Assignment —
The answer is every line in the data below that contains the word "jpeg".

[Opening Source data section]

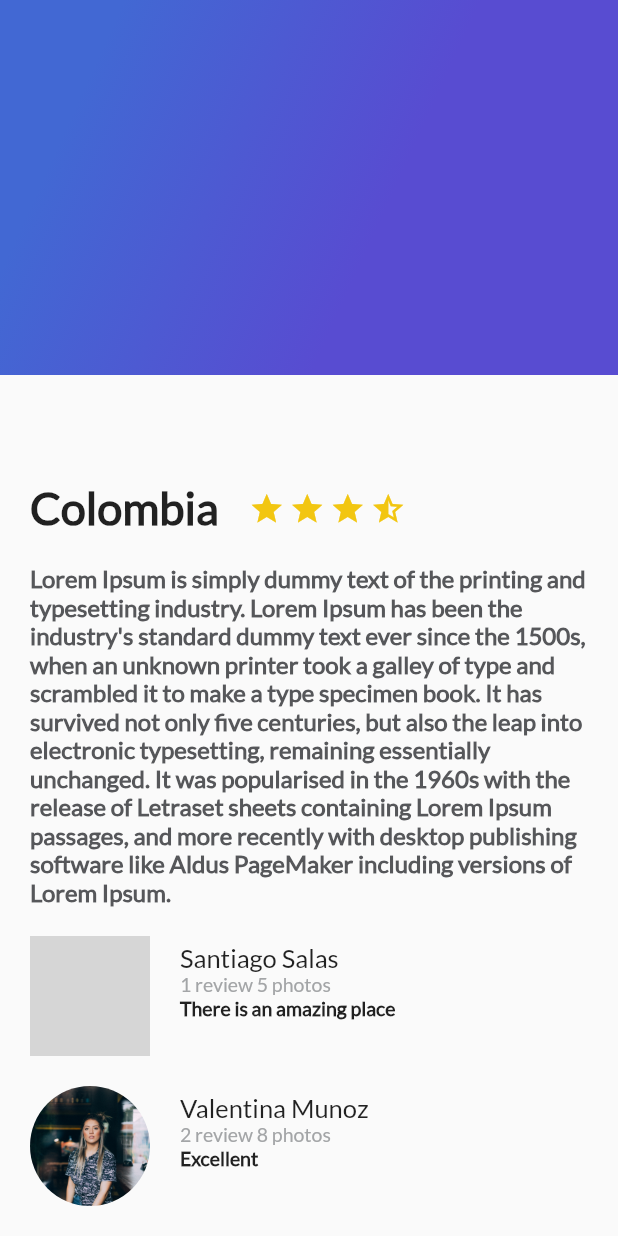
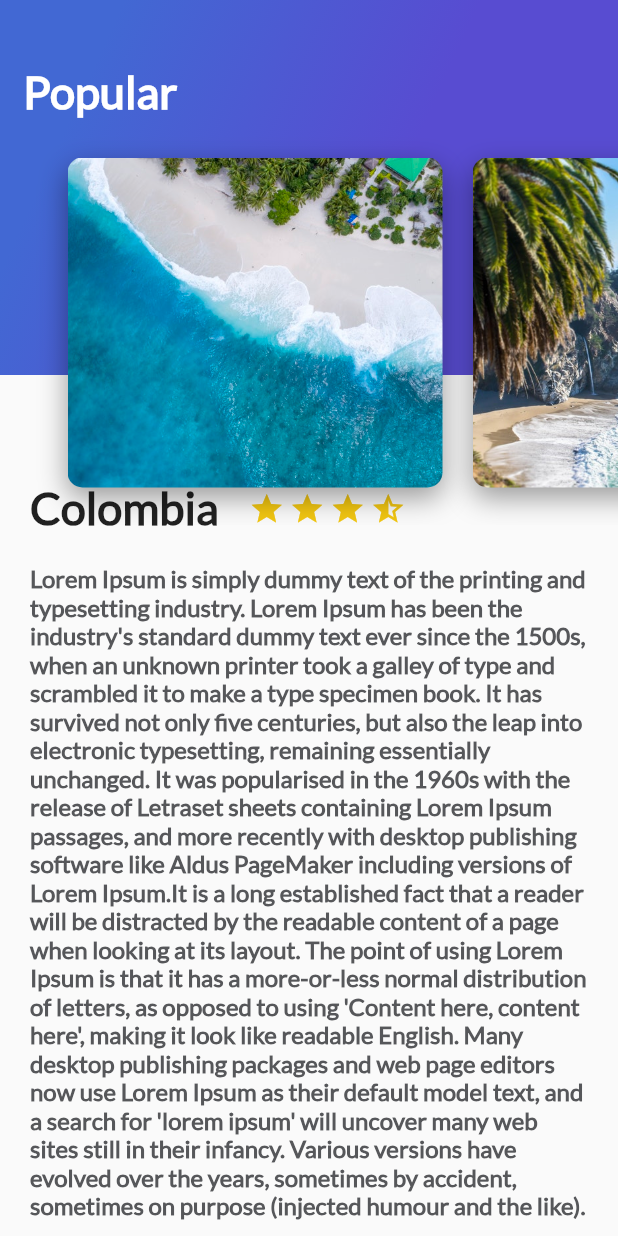
Before and after one commit to santiagosalas1221/trips_app, a Flutter app: the screen it shows after launch, on a phone screen of 412 x 824 dp. Run offline on Flutter 3.47's test engine with Material 2 defaults, Android fonts, the phone set to English and light mode, and no system bars; grey boxes are pictures that could not be loaded.

Commit message:
Card Image Added (Scroll horizontal) Header image added

```diff
--- /dev/null
+++ b/lib/card_image.dart
@@ -0,0 +1,40 @@
+import 'package:flutter/material.dart';
+
+class CardImage extends StatelessWidget {
+
+  String pathImage = "assets/img/beach.jpeg";
+
+  CardImage(this.pathImage);
+
+  @override
+  Widget build(BuildContext context) {
+
+    final card = Container(
+      height: 350.0,
+      width: 250.0,
+      margin: EdgeInsets.only(
+        top: 80,
+        left: 20
+      ),
+
+      decoration: BoxDecoration(
+        image: DecorationImage(
+          fit: BoxFit.cover,
+          image: AssetImage(pathImage)
+        ),
+        borderRadius: BorderRadius.all(Radius.circular(10.0)),
+        shape: BoxShape.rectangle,
+        boxShadow: <BoxShadow>[
+          BoxShadow(
+            color: Colors.black38,
+            blurRadius: 15.0,
+            offset: Offset(0.0, 7.0)
+          )
+        ]
+
+      ),
+    );
+
+    return card;
+  }
+}
--- /dev/null
+++ b/lib/card_image_list.dart
@@ -0,0 +1,27 @@
+import 'package:flutter/material.dart';
+import 'card_image.dart';
+
+class CardImageList extends StatelessWidget {
+
+
+  @override
+  Widget build(BuildContext context) {
+
+    return Container(
+      height: 350.0,
+      child: ListView(
+        padding: EdgeInsets.all(25),
+        scrollDirection: Axis.horizontal,
+        children: <Widget>[
+          CardImage("assets/img/beach.jpeg"),
+          CardImage("assets/img/beach_palm.jpeg"),
+          CardImage("assets/img/mountain_stars.jpeg"),
+          CardImage("assets/img/sunset.jpeg"),
+          CardImage("assets/img/river.jpeg"),
+        ],
+      ),
+    );
+  }
+
+
+}
--- a/lib/gradient_back.dart
+++ b/lib/gradient_back.dart
@@ -1,6 +1,11 @@
 import 'package:flutter/material.dart';
 
 class GradientBack extends StatelessWidget {
+
+  String title = "Popular";
+
+  GradientBack(title);
+
   @override
   Widget build(BuildContext context) {
 
@@ -18,6 +23,18 @@ class GradientBack extends StatelessWidget {
           tileMode: TileMode.clamp
         )
       ),
+
+      child: Text(
+        title,
+        style: TextStyle(
+          color: Colors.white,
+          fontSize: 30.0,
+          fontFamily: "Lato",
+          fontWeight: FontWeight.bold
+        ),
+      ),
+
+      alignment: Alignment(-0.9, - 0.6),
     );
   }
 
--- /dev/null
+++ b/lib/header_appbar.dart
@@ -0,0 +1,20 @@
+import 'package:flutter/material.dart';
+import 'package:trips_app/card_image_list.dart';
+import 'package:trips_app/gradient_back.dart';
+
+class HeaderAppBar extends StatelessWidget{
+  @override
+  Widget build(BuildContext context) {
+
+
+
+    return Stack(
+      children: <Widget>[
+        GradientBack("Bienvenido"),
+        CardImageList()
+      ],
+    );
+  }
+
+
+}
--- a/lib/main.dart
+++ b/lib/main.dart
@@ -3,6 +3,7 @@ import 'package:flutter/services.dart';
 import 'description_place.dart';
 import 'review_list.dart';
 import 'gradient_back.dart';
+import 'header_appbar.dart';
 
 void main() {
 //Barra de notificaciones del sistema transparente.
@@ -38,12 +39,13 @@ class MyApp extends StatelessWidget {
             children:<Widget> [
               ListView(
                 children:<Widget> [
-                  DescriptionPlace("Colombia", 4, "Lorem Ipsum is simply dummy text of the printing and typesetting industry. Lorem Ipsum has been the industry's standard dummy text ever since the 1500s, when an unknown printer took a galley of type and scrambled it to make a type specimen book. It has survived not only five centuries, but also the leap into electronic typesetting, remaining essentially unchanged. It was popularised in the 1960s with the release of Letraset sheets containing Lorem Ipsum passages, and more recently with desktop publishing software like Aldus PageMaker including versions of Lorem Ipsum."),
+                  DescriptionPlace("Colombia", 4, "Lorem Ipsum is simply dummy text of the printing and typesetting industry. Lorem Ipsum has been the industry's standard dummy text ever since the 1500s, when an unknown printer took a galley of type and scrambled it to make a type specimen book. It has survived not only five centuries, but also the leap into electronic typesetting, remaining essentially unchanged. It was popularised in the 1960s with the release of Letraset sheets containing Lorem Ipsum passages, and more recently with desktop publishing software like Aldus PageMaker including versions of Lorem Ipsum."
+                      "It is a long established fact that a reader will be distracted by the readable content of a page when looking at its layout. The point of using Lorem Ipsum is that it has a more-or-less normal distribution of letters, as opposed to using 'Content here, content here', making it look like readable English. Many desktop publishing packages and web page editors now use Lorem Ipsum as their default model text, and a search for 'lorem ipsum' will uncover many web sites still in their infancy. Various versions have evolved over the years, sometimes by accident, sometimes on purpose (injected humour and the like)."
+                  ),
                   ReviewList()
-
                 ],
               ),
-              GradientBack()
+              HeaderAppBar()
             ],
 
           )
--- a/pubspec.yaml
+++ b/pubspec.yaml
@@ -96,3 +96,8 @@ flutter:
     - assets/img/people.jpg
     - assets/img/santi.jpg
     - assets/img/valentina.jpg
+    - assets/img/beach.jpeg
+    - assets/img/beach_palm.jpeg
+    - assets/img/mountain_stars.jpeg
+    - assets/img/sunset.jpeg
+    - assets/img/river.jpeg
```
Also changed, not shown: assets/img/beach.jpeg (added), assets/img/beach_palm.jpeg (added), assets/img/mountain.jpeg (added), assets/img/mountain_stars.jpeg (added), assets/img/river.jpeg (added), assets/img/sunset.jpeg (added).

[Closing Source data section]

Reply to the task —
+  String pathImage = "assets/img/beach.jpeg";
+          CardImage("assets/img/beach.jpeg"),
+          CardImage("assets/img/beach_palm.jpeg"),
+          CardImage("assets/img/mountain_stars.jpeg"),
+          CardImage("assets/img/sunset.jpeg"),
+          CardImage("assets/img/river.jpeg"),
+    - assets/img/beach.jpeg
+    - assets/img/beach_palm.jpeg
+    - assets/img/mountain_stars.jpeg
+    - assets/img/sunset.jpeg
+    - assets/img/river.jpeg
Also changed, not shown: assets/img/beach.jpeg (added), assets/img/beach_palm.jpeg (added), assets/img/mountain.jpeg (added), assets/img/mountain_stars.jpeg (added), assets/img/river.jpeg (added), assets/img/sunset.jpeg (added).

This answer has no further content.